Action item: Reproduce the records that follow exactly; any picture among them stays out.

((

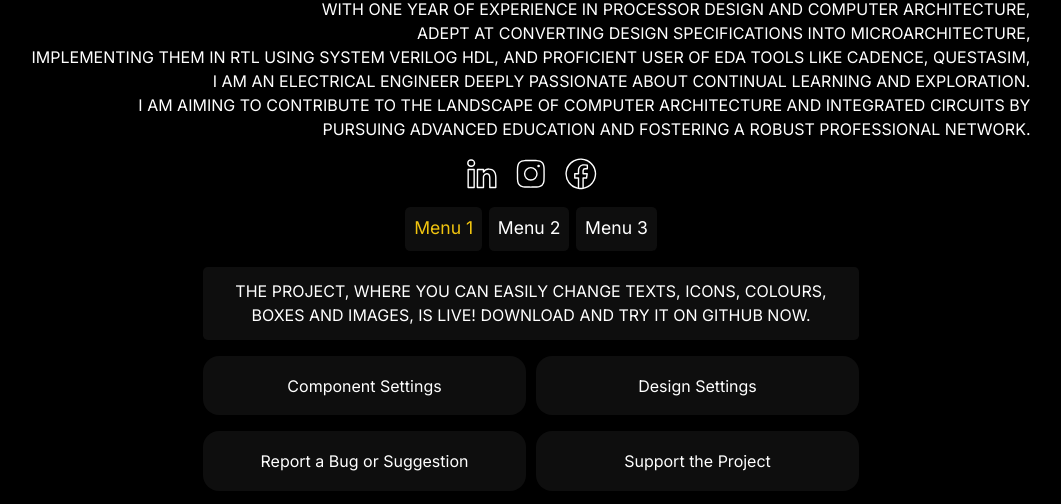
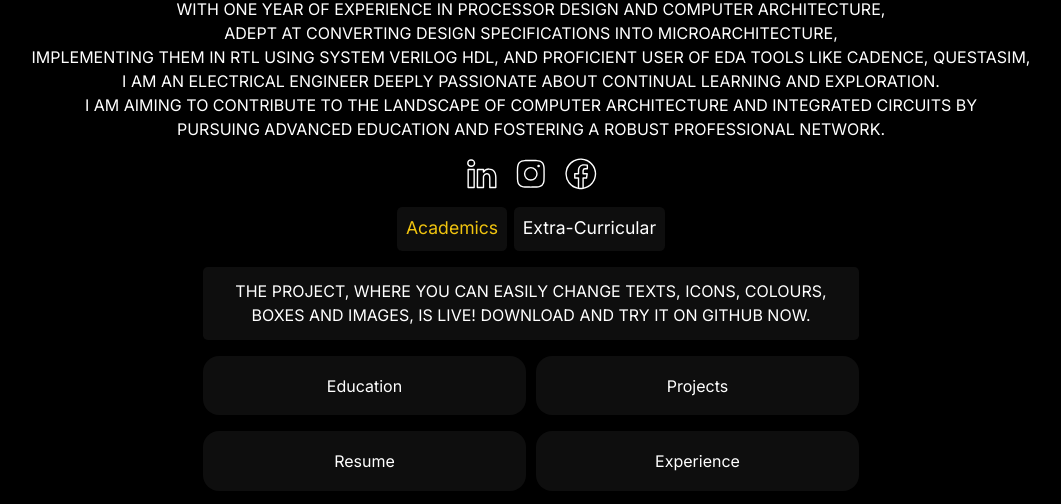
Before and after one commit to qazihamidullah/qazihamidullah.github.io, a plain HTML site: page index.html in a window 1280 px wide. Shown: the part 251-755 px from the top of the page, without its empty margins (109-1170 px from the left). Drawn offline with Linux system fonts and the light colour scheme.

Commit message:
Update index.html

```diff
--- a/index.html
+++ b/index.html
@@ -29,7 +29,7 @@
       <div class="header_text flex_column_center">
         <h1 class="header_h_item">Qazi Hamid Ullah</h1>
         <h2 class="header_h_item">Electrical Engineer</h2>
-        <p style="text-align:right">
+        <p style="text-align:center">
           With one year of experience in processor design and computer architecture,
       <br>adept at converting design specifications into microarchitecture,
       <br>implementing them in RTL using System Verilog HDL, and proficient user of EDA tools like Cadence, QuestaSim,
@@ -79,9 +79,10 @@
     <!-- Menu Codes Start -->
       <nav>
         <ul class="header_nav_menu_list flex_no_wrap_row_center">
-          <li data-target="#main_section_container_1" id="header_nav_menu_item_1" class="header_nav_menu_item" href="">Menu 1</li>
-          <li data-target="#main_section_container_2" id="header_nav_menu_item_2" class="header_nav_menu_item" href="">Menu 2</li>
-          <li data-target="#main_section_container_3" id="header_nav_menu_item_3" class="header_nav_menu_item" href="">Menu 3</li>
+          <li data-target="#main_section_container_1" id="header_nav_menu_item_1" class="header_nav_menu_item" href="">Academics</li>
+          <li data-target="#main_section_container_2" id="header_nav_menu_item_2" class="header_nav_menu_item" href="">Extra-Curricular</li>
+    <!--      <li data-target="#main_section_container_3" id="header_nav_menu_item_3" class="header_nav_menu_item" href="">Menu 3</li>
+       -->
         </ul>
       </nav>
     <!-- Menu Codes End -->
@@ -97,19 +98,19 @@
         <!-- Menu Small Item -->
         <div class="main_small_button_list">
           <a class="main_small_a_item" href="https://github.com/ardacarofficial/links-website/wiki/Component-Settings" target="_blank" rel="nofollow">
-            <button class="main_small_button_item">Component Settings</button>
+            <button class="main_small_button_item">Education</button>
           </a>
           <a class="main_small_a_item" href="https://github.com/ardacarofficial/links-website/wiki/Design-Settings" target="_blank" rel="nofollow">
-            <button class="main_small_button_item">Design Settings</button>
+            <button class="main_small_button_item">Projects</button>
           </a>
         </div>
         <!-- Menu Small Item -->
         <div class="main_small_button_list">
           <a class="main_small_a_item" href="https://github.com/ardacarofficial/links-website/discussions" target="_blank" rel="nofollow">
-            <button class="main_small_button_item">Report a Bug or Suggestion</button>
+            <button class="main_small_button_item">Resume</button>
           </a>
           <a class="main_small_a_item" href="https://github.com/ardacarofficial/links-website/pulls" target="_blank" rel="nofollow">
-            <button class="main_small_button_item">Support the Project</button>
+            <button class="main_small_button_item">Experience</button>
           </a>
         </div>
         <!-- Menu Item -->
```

))

Result for this task:
Before and after one commit to qazihamidullah/qazihamidullah.github.io, a plain HTML site: page index.html in a window 1280 px wide. Shown: the part 251-755 px from the top of the page, without its empty margins (109-1170 px from the left). Drawn offline with Linux system fonts and the light colour scheme.

Commit message:
Update index.html

```diff
--- a/index.html
+++ b/index.html
@@ -29,7 +29,7 @@
       <div class="header_text flex_column_center">
         <h1 class="header_h_item">Qazi Hamid Ullah</h1>
         <h2 class="header_h_item">Electrical Engineer</h2>
-        <p style="text-align:right">
+        <p style="text-align:center">
           With one year of experience in processor design and computer architecture,
       <br>adept at converting design specifications into microarchitecture,
       <br>implementing them in RTL using System Verilog HDL, and proficient user of EDA tools like Cadence, QuestaSim,
@@ -79,9 +79,10 @@
     <!-- Menu Codes Start -->
       <nav>
         <ul class="header_nav_menu_list flex_no_wrap_row_center">
-          <li data-target="#main_section_container_1" id="header_nav_menu_item_1" class="header_nav_menu_item" href="">Menu 1</li>
-          <li data-target="#main_section_container_2" id="header_nav_menu_item_2" class="header_nav_menu_item" href="">Menu 2</li>
-          <li data-target="#main_section_container_3" id="header_nav_menu_item_3" class="header_nav_menu_item" href="">Menu 3</li>
+          <li data-target="#main_section_container_1" id="header_nav_menu_item_1" class="header_nav_menu_item" href="">Academics</li>
+          <li data-target="#main_section_container_2" id="header_nav_menu_item_2" class="header_nav_menu_item" href="">Extra-Curricular</li>
+    <!--      <li data-target="#main_section_container_3" id="header_nav_menu_item_3" class="header_nav_menu_item" href="">Menu 3</li>
+       -->
         </ul>
       </nav>
     <!-- Menu Codes End -->
@@ -97,19 +98,19 @@
         <!-- Menu Small Item -->
         <div class="main_small_button_list">
           <a class="main_small_a_item" href="https://github.com/ardacarofficial/links-website/wiki/Component-Settings" target="_blank" rel="nofollow">
-            <button class="main_small_button_item">Component Settings</button>
+            <button class="main_small_button_item">Education</button>
           </a>
           <a class="main_small_a_item" href="https://github.com/ardacarofficial/links-website/wiki/Design-Settings" target="_blank" rel="nofollow">
-            <button class="main_small_button_item">Design Settings</button>
+            <button class="main_small_button_item">Projects</button>
           </a>
         </div>
         <!-- Menu Small Item -->
         <div class="main_small_button_list">
           <a class="main_small_a_item" href="https://github.com/ardacarofficial/links-website/discussions" target="_blank" rel="nofollow">
-            <button class="main_small_button_item">Report a Bug or Suggestion</button>
+            <button class="main_small_button_item">Resume</button>
           </a>
           <a class="main_small_a_item" href="https://github.com/ardacarofficial/links-website/pulls" target="_blank" rel="nofollow">
-            <button class="main_small_button_item">Support the Project</button>
+            <button class="main_small_button_item">Experience</button>
           </a>
         </div>
         <!-- Menu Item -->
```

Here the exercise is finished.